There's a reason consumers are being advised to start their holiday shopping in October and retailers are scrambling to put out promotions now. Shipping delays are putting a lot of retailers at risk for the upcoming holiday season -- namely, that they won't have enough inventory to meet consumer demand and will therefore lose out on much-needed revenue.
That would be very bad news, not just for retailers but for investors in shopping centers and mall REITs, or real estate investment trusts. Retailers can't afford a sluggish holiday season coming off the pandemic-related losses they suffered last year, and if shipping issues continue to cause massive delays, stores could end up closing.
Thankfully, a major deal was reached this week that could help ease the current supply chain bottleneck. On Oct. 13, the White House helped broker an agreement for the Port of Los Angeles to become a 24/7 operation. And that could have a huge impact on retail inventory.
Combating excessive delays
Ports in Los Angeles and Long Beach account for 40% of all shipping containers entering the U.S. As of earlier this week, there were 62 ships berthing at the two ports and another 81 waiting to dock and unload.
These delays have been going on for months, but as the holiday shopping season approaches, it's become even more important to move the inventory that's been sitting in limbo. And turning the Port of Los Angeles into a 24/7 operation could help in that regard.
The port will nearly double the number of hours during which cargo is moved from offshore container ships to delivery trucks. Crews will need to work through the night to make this happen, and members of the International Longshore and Warehouse Union will fill those extra shifts.
All told, the Port of Los Angeles will be open for more than 60 extra hours a week. That will almost double the number of hours the port is open for business from earlier this year.
Will more ports follow suit?
The Port of Long Beach has been operating 24/7 for the past three weeks, and now that the Port of Los Angeles is following suit, it could really start to relieve pressure on supply chains -- especially given the number of shipping containers that enter the U.S. through this part of California.
But whether the 24/7 model is feasible for other ports will hinge on a number of factors. First, will workers be available to take those shifts? Also, will the impact be substantial enough to warrant the cost involved in 24/7 operations?
Furthermore, not every U.S. port is experiencing the same level of delays as those on the West Coast. The Port of Houston, for example, is actually on track to set a record this year as far as shipping container traffic is concerned, and it's largely avoided the major holdups we've seen out of California.

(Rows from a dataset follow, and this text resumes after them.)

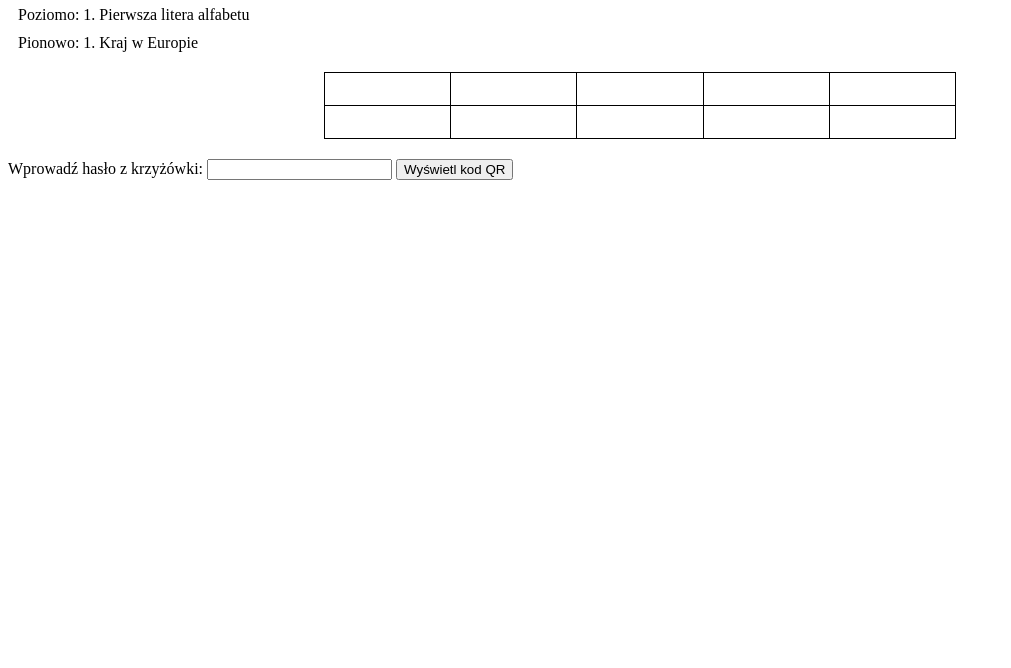
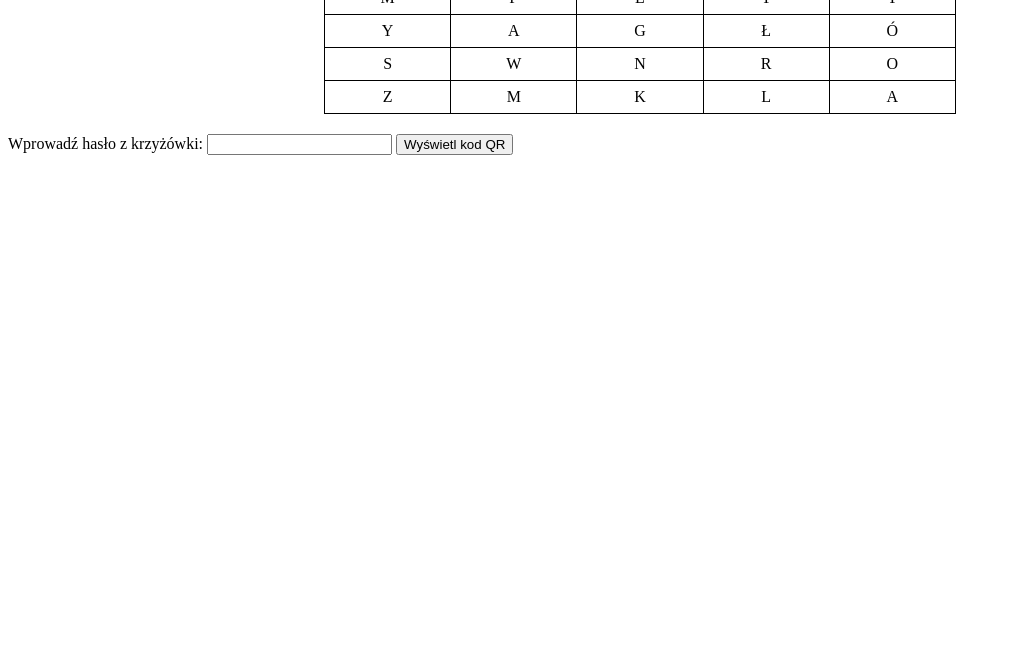
Before and after one commit to 06Igor/Konkurs-kody-QR, a plain HTML site: page index.html in a window 1280 px wide. Shown: the part 132-800 px from the top of the page, without its empty margins (0-1011 px from the left). Drawn offline with Linux system fonts and the light colour scheme.

Commit message:
Update index.html

```diff
--- a/index.html
+++ b/index.html
@@ -28,47 +28,82 @@
 
     <h1>KrzyżówkaR</h1>
 
-    <h1>Interaktywna Krzyżówka z Definicjami</h1>
-
-    <div class="clue" id="clue1">Poziomo: 1. Pierwsza litera alfabetu</div>
-    <div class="clue" id="clue2">Pionowo: 1. Kraj w Europie</div>
-
-    <table id="crossword">
+      <table id="crossword">
         <tr>
-            <td id="cell1" onclick="fillCell(this, 'clue1')"> </td>
-            <td id="cell2" onclick="fillCell(this, 'clue1')"> </td>
-            <td id="cell3" onclick="fillCell(this, 'clue1')"> </td>
-            <td id="cell4" onclick="fillCell(this, 'clue1')"> </td>
-            <td id="cell5" onclick="fillCell(this, 'clue1')"> </td>
+            <td id="cell1" onclick="fillCell(this)"></td>
+            <td id="cell2" onclick="fillCell(this)"></td>
+            <td id="cell3" onclick="fillCell(this)"></td>
+            <td id="cell4" onclick="fillCell(this)"></td>
+            <td id="cell5" onclick="fillCell(this)"></td>
         </tr>
         <tr>
-            <td id="cell6" onclick="fillCell(this, 'clue2')"> </td>
-            <td id="cell7" onclick="fillCell(this, 'clue2')"> </td>
-            <td id="cell8" onclick="fillCell(this, 'clue2')"> </td>
-            <td id="cell9" onclick="fillCell(this, 'clue2')"> </td>
-            <td id="cell10" onclick="fillCell(this, 'clue2')"> </td>
+            <td id="cell6" onclick="fillCell(this)"></td>
+            <td id="cell7" onclick="fillCell(this)"></td>
+            <td id="cell8" onclick="fillCell(this)"></td>
+            <td id="cell9" onclick="fillCell(this)"></td>
+            <td id="cell10" onclick="fillCell(this)"></td>
+        </tr>
+        <tr>
+            <td id="cell11" onclick="fillCell(this)"></td>
+            <td id="cell12" onclick="fillCell(this)"></td>
+            <td id="cell13" onclick="fillCell(this)"></td>
+            <td id="cell14" onclick="fillCell(this)"></td>
+            <td id="cell15" onclick="fillCell(this)"></td>
+        </tr>
+        <tr>
+            <td id="cell16" onclick="fillCell(this)"></td>
+            <td id="cell17" onclick="fillCell(this)"></td>
+            <td id="cell18" onclick="fillCell(this)"></td>
+            <td id="cell19" onclick="fillCell(this)"></td>
+            <td id="cell20" onclick="fillCell(this)"></td>
+        </tr>
+        <tr>
+            <td id="cell21" onclick="fillCell(this)"></td>
+            <td id="cell22" onclick="fillCell(this)"></td>
+            <td id="cell23" onclick="fillCell(this)"></td>
+            <td id="cell24" onclick="fillCell(this)"></td>
+            <td id="cell25" onclick="fillCell(this)"></td>
         </tr>
     </table>
 
     <script>
-        function fillCell(cell, clueId) {
+        function fillCell(cell) {
             var inputValue = prompt("Wprowadź literę:");
             if (inputValue !== null) {
                 cell.innerHTML = inputValue.toUpperCase();
-                checkClue(clueId);
             }
         }
 
-        function checkClue(clueId) {
-            var cells = document.querySelectorAll('[id^="cell"]');
-            var filledCells = Array.from(cells).filter(cell => cell.innerHTML !== ' ');
+        // Wypełnij krzyżówkę odpowiednimi literami
+        document.getElementById("cell1").innerHTML = "P";
+        document.getElementById("cell2").innerHTML = "R";
+        document.getElementById("cell3").innerHTML = "O";
+        document.getElementById("cell4").innerHTML = "C";
+        document.getElementById("cell5").innerHTML = "E";
 
-            var allFilled = filledCells.every(cell => cell.innerHTML !== ' ');
+        document.getElementById("cell6").innerHTML = "M";
+        document.getElementById("cell11").innerHTML = "Y";
+        document.getElementById("cell16").innerHTML = "S";
+        document.getElementById("cell21").innerHTML = "Z";
 
-            if (allFilled) {
-                alert("Wszystkie komórki zostały wypełnione!");
-            }
-        }
+        document.getElementById("cell7").innerHTML = "P";
+        document.getElementById("cell8").innerHTML = "Ł";
+        document.getElementById("cell9").innerHTML = "Y";
+        document.getElementById("cell10").innerHTML = "T";
+        document.getElementById("cell12").innerHTML = "A";
+
+        document.getElementById("cell13").innerHTML = "G";
+        document.getElementById("cell14").innerHTML = "Ł";
+        document.getElementById("cell15").innerHTML = "Ó";
+        document.getElementById("cell17").innerHTML = "W";
+        document.getElementById("cell18").innerHTML = "N";
+
+        document.getElementById("cell19").innerHTML = "R";
+        document.getElementById("cell20").innerHTML = "O";
+        document.getElementById("cell22").innerHTML = "M";
+        document.getElementById("cell23").innerHTML = "K";
+        document.getElementById("cell24").innerHTML = "L";
+        document.getElementById("cell25").innerHTML = "A";
     </script>
     <form onsubmit="displayImage(); return false;">
         <label for="password">Wprowadź hasło z krzyżówki:</label>
```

Also, while increasing capacity at ports might help address the current bottleneck, it won't solve the issue of shipping delays entirely. That's because the U.S. is also deep in the throes of a truck driver shortage. And so while expediting operations at ports is a step in the right direction, it will only have a limited impact if goods are then stalled once they've able to move inland.
The Millionacres bottom line
All told, the fact the Port of Los Angeles will be open and operational for more hours is a bit of positive news as we head into a holiday season retailers are heavily banking on. But whether it manages to actually save Christmas and the other winter holidays is yet to be determined.